* _Provided information_
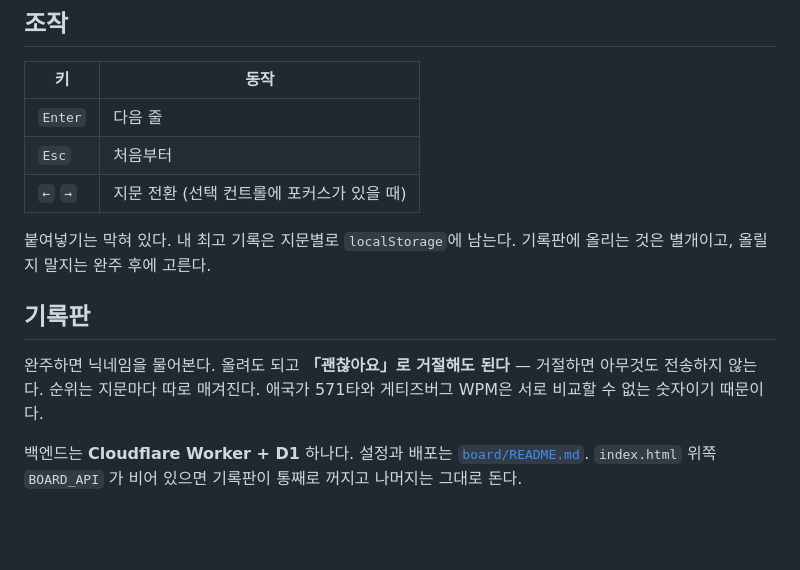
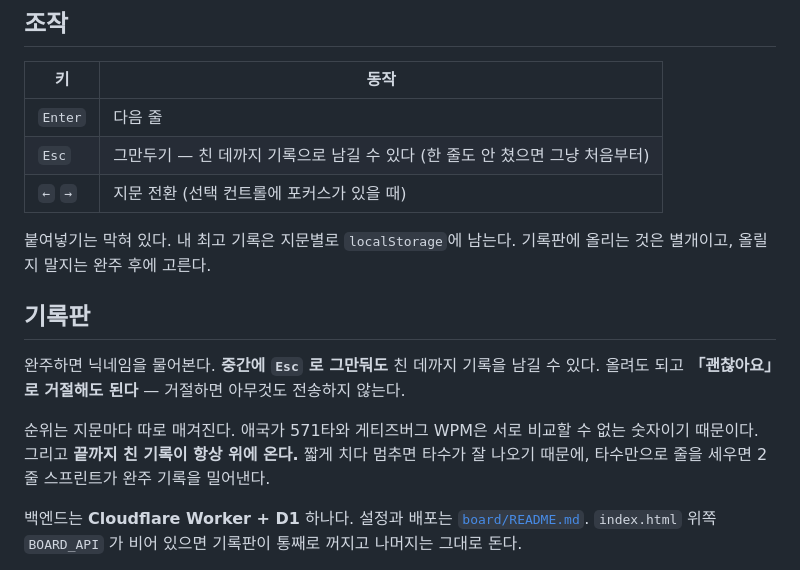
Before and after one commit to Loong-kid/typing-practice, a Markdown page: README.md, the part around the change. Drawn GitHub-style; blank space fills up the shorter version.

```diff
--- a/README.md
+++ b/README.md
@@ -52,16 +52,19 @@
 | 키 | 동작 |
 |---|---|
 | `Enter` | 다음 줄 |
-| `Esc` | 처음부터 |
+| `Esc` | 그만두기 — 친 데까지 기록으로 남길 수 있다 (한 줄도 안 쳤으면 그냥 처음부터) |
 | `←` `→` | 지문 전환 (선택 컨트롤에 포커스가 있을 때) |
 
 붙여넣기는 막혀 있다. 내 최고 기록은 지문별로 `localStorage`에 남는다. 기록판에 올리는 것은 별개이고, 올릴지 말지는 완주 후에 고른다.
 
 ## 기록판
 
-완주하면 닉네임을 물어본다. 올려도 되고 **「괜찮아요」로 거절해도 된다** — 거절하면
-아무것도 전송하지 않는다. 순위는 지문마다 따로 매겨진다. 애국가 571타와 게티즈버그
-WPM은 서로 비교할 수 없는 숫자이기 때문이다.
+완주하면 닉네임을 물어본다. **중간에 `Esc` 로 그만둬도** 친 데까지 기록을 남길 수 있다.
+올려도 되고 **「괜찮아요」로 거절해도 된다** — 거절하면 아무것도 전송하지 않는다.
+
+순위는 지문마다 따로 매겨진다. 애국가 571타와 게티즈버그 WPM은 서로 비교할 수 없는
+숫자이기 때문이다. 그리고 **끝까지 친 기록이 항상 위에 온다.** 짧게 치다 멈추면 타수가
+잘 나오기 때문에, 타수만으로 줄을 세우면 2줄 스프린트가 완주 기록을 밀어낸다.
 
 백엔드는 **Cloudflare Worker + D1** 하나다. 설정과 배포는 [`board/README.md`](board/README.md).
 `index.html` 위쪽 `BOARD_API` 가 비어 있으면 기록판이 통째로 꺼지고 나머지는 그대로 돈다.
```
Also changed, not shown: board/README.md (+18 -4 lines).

* _Assignment_
Check each line of the listing above for the string "거절하면". Report only how many have it.

* _Written solution_
2